|Nov 23, 1988||AS||Assignment|
Owner name: FLOMAT LTD., UNIT 2, BROOKFIELD TRADING ESTATE, GL
Free format text: ASSIGNMENT OF ASSIGNORS INTEREST.;ASSIGNOR:POULTON, BARRIE;REEL/FRAME:004983/0335
Effective date: 19880315
Owner name: FLOMAT LTD., UNIT 2, BROOKFIELD TRADING ESTATE, EN
Free format text: ASSIGNMENT OF ASSIGNORS INTEREST;ASSIGNOR:POULTON, BARRIE;REEL/FRAME:004983/0335
Effective date: 19880315
|Apr 6, 1992||AS||Assignment|
Owner name: BAGFILLA OVERSEAS LIMITED, ENGLAND
Free format text: ASSIGNMENT OF ASSIGNORS INTEREST.;ASSIGNOR:FLOMAT LIMITED;REEL/FRAME:006514/0021
Effective date: 19920326

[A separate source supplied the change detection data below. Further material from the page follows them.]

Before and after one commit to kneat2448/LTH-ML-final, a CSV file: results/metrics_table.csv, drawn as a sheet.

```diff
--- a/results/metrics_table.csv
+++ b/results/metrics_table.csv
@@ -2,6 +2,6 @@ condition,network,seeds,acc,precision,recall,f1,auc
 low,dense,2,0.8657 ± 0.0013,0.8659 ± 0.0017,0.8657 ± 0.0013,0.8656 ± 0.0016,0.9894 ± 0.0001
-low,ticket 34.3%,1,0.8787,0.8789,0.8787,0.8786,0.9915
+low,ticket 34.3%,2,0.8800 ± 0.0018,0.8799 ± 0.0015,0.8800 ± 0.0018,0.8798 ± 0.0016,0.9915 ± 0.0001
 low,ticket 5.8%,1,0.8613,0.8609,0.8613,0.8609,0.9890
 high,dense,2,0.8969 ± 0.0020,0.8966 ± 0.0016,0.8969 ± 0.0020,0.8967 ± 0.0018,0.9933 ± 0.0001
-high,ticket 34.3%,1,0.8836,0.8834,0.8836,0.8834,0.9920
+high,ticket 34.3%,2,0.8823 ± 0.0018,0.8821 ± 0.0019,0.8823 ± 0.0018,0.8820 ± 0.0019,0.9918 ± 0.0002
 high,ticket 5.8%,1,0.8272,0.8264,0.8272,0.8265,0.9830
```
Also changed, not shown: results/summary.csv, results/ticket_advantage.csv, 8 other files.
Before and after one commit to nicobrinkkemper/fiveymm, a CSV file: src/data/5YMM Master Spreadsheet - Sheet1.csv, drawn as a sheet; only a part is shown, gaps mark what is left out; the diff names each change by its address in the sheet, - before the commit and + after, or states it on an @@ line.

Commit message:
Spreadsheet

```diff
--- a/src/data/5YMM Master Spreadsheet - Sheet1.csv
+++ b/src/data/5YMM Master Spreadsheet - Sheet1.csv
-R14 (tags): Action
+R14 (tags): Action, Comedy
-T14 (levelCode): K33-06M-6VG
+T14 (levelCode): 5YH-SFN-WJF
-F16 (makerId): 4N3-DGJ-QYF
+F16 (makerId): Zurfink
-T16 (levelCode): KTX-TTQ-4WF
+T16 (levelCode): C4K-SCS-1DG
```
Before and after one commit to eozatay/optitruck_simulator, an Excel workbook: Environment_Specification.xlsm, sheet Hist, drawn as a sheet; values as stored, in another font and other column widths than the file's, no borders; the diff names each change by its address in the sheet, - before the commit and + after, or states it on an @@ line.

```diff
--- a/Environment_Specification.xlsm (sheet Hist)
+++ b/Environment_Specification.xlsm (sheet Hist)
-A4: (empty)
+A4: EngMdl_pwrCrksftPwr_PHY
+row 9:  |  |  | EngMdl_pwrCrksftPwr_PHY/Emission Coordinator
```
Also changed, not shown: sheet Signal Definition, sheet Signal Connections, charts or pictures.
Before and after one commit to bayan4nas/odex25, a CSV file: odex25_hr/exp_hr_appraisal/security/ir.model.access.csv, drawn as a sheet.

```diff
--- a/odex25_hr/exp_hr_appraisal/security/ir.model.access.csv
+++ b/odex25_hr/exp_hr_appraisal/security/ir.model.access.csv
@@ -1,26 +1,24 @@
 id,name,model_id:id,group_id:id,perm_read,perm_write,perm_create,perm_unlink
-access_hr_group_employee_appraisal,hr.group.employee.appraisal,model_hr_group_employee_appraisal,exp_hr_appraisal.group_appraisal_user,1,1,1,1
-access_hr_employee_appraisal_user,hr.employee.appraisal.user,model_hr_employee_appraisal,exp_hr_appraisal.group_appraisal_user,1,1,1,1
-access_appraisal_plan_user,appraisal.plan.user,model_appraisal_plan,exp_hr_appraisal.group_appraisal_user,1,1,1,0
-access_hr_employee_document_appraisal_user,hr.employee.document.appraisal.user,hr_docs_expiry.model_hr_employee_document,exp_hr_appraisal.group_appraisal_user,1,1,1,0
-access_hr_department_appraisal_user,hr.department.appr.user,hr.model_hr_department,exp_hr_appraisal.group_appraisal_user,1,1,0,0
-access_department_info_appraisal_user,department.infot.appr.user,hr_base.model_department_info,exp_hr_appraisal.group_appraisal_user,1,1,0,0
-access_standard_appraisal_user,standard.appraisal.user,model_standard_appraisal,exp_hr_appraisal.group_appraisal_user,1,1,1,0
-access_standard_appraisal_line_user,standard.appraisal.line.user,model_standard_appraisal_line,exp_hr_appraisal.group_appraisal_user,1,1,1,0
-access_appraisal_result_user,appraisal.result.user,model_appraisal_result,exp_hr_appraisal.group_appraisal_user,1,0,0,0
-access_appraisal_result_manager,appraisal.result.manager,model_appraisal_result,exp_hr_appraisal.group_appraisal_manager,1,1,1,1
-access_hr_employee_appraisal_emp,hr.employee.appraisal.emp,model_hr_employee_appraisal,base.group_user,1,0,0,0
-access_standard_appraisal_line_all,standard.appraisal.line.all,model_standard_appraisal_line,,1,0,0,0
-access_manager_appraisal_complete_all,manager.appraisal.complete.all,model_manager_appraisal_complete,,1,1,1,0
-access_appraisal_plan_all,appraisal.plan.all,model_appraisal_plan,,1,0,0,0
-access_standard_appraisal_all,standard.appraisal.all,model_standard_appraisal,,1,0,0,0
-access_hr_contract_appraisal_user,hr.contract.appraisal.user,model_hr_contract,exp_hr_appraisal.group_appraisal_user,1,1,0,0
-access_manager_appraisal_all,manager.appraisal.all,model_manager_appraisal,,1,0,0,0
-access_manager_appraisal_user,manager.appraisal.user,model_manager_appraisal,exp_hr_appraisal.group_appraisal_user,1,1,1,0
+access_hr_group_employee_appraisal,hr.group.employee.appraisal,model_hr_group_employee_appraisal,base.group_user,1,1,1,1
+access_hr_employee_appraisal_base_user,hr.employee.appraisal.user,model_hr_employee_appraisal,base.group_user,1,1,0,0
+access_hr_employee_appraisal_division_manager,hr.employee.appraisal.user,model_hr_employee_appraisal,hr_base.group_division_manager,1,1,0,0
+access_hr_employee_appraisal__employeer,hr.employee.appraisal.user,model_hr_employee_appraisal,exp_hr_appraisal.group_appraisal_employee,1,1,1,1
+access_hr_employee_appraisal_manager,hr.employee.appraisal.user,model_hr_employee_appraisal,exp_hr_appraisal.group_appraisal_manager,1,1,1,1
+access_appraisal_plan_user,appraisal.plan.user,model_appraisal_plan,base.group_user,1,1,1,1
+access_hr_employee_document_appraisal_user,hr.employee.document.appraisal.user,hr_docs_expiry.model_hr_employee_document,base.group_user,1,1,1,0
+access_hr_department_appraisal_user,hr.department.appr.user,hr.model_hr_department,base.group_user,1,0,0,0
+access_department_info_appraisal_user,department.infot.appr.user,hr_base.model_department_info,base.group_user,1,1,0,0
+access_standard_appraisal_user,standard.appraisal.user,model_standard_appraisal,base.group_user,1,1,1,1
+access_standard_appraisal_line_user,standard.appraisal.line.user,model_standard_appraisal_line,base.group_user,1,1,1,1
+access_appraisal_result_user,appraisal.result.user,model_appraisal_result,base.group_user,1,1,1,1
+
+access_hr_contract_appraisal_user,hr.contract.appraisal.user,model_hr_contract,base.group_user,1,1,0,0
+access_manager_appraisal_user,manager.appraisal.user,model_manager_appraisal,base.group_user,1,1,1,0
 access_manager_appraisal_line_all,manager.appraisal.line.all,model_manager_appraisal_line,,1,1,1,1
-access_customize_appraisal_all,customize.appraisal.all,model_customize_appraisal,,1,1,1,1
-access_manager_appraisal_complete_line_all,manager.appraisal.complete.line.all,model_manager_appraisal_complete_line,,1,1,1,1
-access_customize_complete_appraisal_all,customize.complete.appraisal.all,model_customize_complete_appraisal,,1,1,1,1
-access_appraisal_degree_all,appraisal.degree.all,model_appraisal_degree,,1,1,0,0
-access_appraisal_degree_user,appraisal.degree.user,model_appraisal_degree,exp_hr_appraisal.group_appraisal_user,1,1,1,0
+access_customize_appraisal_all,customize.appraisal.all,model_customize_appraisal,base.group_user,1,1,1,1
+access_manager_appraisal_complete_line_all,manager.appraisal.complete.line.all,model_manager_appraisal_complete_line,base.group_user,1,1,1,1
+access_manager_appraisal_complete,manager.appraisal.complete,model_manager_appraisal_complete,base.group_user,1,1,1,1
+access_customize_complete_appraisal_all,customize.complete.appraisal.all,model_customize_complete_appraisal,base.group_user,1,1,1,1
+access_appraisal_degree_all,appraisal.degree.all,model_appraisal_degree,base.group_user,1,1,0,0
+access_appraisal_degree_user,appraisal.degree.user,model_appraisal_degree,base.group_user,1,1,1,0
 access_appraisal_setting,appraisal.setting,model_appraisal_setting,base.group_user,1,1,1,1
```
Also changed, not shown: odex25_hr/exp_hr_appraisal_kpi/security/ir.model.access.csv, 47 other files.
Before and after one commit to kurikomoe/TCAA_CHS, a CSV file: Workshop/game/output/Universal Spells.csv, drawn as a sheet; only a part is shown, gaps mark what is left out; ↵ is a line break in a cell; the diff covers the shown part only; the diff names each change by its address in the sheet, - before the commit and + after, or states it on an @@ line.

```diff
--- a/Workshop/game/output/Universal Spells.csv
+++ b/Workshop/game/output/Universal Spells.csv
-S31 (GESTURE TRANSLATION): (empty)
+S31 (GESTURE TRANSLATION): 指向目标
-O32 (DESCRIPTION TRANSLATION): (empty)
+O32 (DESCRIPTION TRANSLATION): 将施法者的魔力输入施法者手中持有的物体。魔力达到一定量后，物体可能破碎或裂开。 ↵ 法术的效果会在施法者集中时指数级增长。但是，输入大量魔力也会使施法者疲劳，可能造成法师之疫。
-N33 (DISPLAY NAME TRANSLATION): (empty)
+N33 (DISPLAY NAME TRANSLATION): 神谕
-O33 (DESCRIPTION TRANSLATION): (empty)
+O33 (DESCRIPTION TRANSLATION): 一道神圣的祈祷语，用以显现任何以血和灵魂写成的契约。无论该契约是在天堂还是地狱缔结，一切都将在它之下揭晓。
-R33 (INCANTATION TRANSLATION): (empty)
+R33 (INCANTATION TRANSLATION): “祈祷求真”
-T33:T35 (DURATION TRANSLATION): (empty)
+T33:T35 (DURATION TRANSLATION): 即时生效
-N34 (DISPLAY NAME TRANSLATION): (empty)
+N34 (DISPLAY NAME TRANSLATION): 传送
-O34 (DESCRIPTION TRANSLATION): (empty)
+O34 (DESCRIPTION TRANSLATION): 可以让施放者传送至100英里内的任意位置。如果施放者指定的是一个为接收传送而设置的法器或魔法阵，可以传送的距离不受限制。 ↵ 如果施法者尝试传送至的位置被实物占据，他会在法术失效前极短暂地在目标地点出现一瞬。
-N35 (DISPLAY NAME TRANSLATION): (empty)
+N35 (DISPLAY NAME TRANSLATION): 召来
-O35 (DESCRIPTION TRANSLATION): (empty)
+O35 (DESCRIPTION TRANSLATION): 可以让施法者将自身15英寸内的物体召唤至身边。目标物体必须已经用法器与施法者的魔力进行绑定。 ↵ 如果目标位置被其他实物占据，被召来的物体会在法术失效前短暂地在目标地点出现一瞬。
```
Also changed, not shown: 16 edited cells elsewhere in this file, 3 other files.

|Apr 9, 1993||FPAY||Fee payment|
Year of fee payment: 4
|Apr 14, 1997||FPAY||Fee payment|
Year of fee payment: 8
|Jun 19, 2001||REMI||Maintenance fee reminder mailed|
|Nov 28, 2001||LAPS||Lapse for failure to pay maintenance fees|
|Jan 29, 2002||FP||Expired due to failure to pay maintenance fee|
Effective date: 20011128